Other tingle-inducers: watching my good pal Ray clean old records in his record store — especially when he’d get busy with an old hair dryer and some Ronsonol while attacking price tag goo on a precious 45 label; the world outside was burning, long-legged nymphs were milling about the Pop/Rock aisles, but there was Ray Ehmen, focused like a laser on his lighter fluid ablutions, (and me before him, all pimply-fleshed and dazed).
Watching someone polish aluminum is another good one; joinery and marquetry; cake decoration…I’m sure I’ll think of more once I publish this…
The two key ingredients for me are OCD-level detail-orientation, and, most importantly, care. The person has to really care about what they’re doing. I can instantly tell when someone is doing something strictly from the neck down. A certain ambiance helps, too. That’s why watching someone play the guitar doesn’t get me in that ASMR zone, while watching someone string a guitar just might. I was recently in Cuba, watching some workers in a cigar factory roll cigars, an ASMR minefield for certain — right?
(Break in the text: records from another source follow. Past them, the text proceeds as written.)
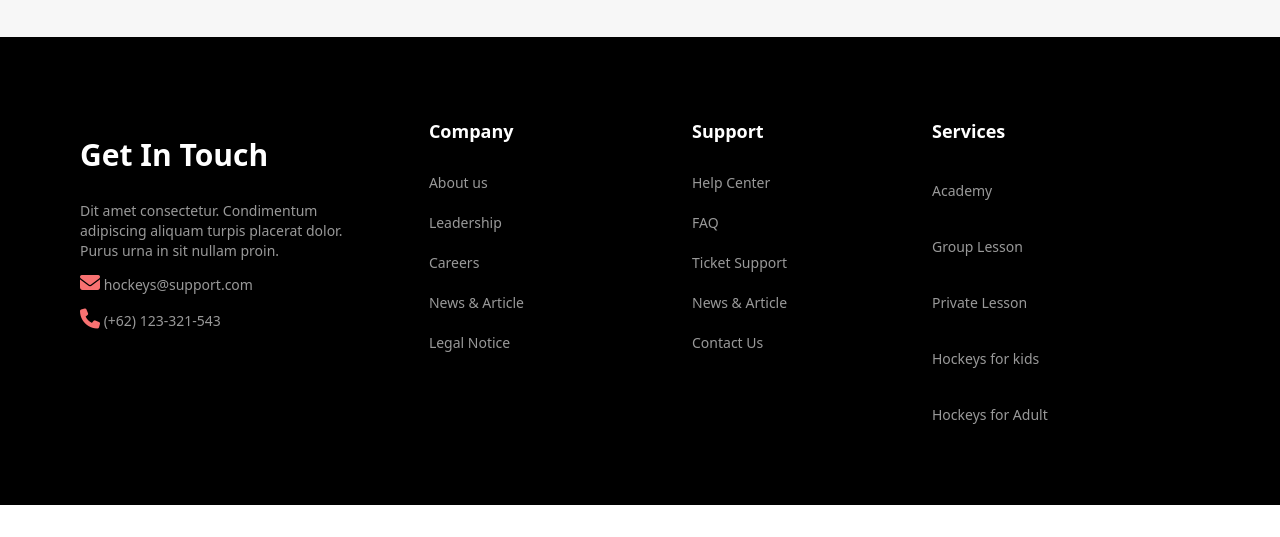
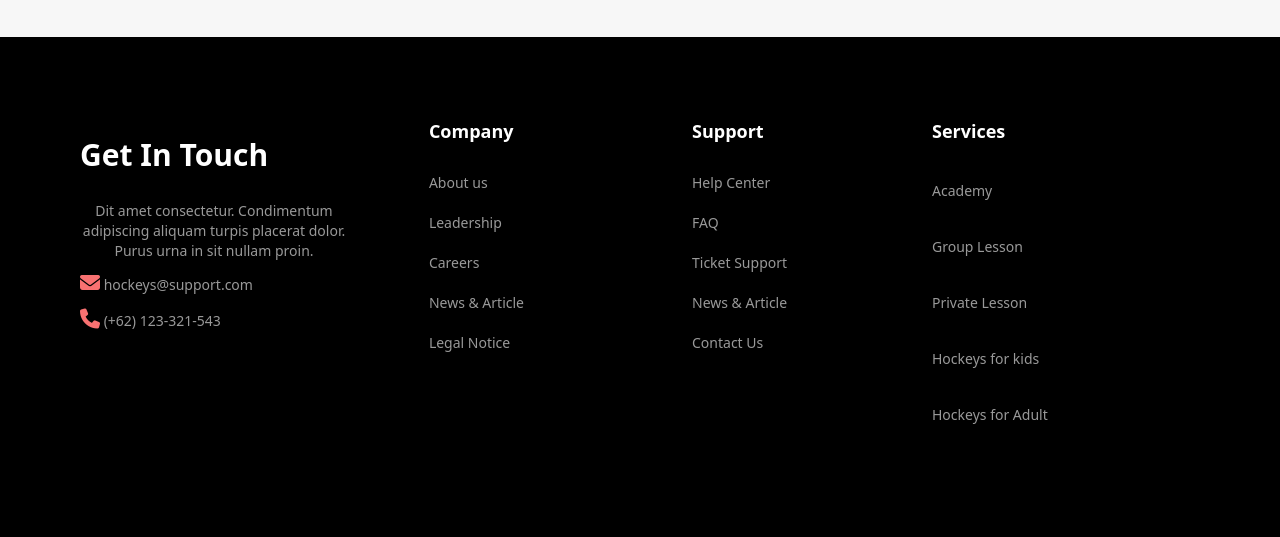
Before and after one commit to jhraju1122/Hockeys-club-project, a plain HTML site: page index.html in a window 1280 px wide. Shown: the part 5162-5699 px from the top of the page. Before the commit the page ends 5667 px from the top, so only its background shows below. Drawn offline with nearby package versions, Linux system fonts and the light colour scheme.

Commit message:
site update final

```diff
--- a/index.html
+++ b/index.html
@@ -449,9 +449,9 @@
 
           <!-- main footer section  -->
           <footer
-          class="footer lg:grid sm:grid-cols-4 grid-cols-1 px-4 lg:px-20 pt-0 lg:pt-20 pb-6 lg:pb-20 bg-[#000000] text-[#ffffff99] ">
-          <nav class="lg:col-span-1 w-full">
-              <h3 class="text-center font-semibold text-3xl py-5  text-white">Get In Touch</h3>
+          class="footer lg:grid sm:grid-cols-4 grid-cols-1 px-4  lg:px-20 pt-0 lg:pt-20 pb-6 pb-10 lg:pb-20 bg-[rgb(0,0,0)] text-[#ffffff99] h-[500px]">
+          <nav class="lg:col-span-1 w-full text-center  ">
+              <h3 class="text-center  font-semibold text-3xl py-5  text-white">Get In Touch</h3>
               <p>Dit amet consectetur. Condimentum  adipiscing aliquam turpis placerat dolor. Purus urna in sit nullam proin. </p>
               <p><i class="fa-solid fa-envelope text-red-400 text-xl"></i> hockeys@support.com</p>
              <p><i class="fa-solid fa-phone text-red-400 text-xl"></i> (+62) 123-321-543</p>
```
Unfortunately, the bustle of the workers and those damned German tourists effectively dampened the effects.
Anyway, that’s one mystery down out of a ker-zillion.
(Thanks to MindHacks and Lambert Strether via Naked Capitalism)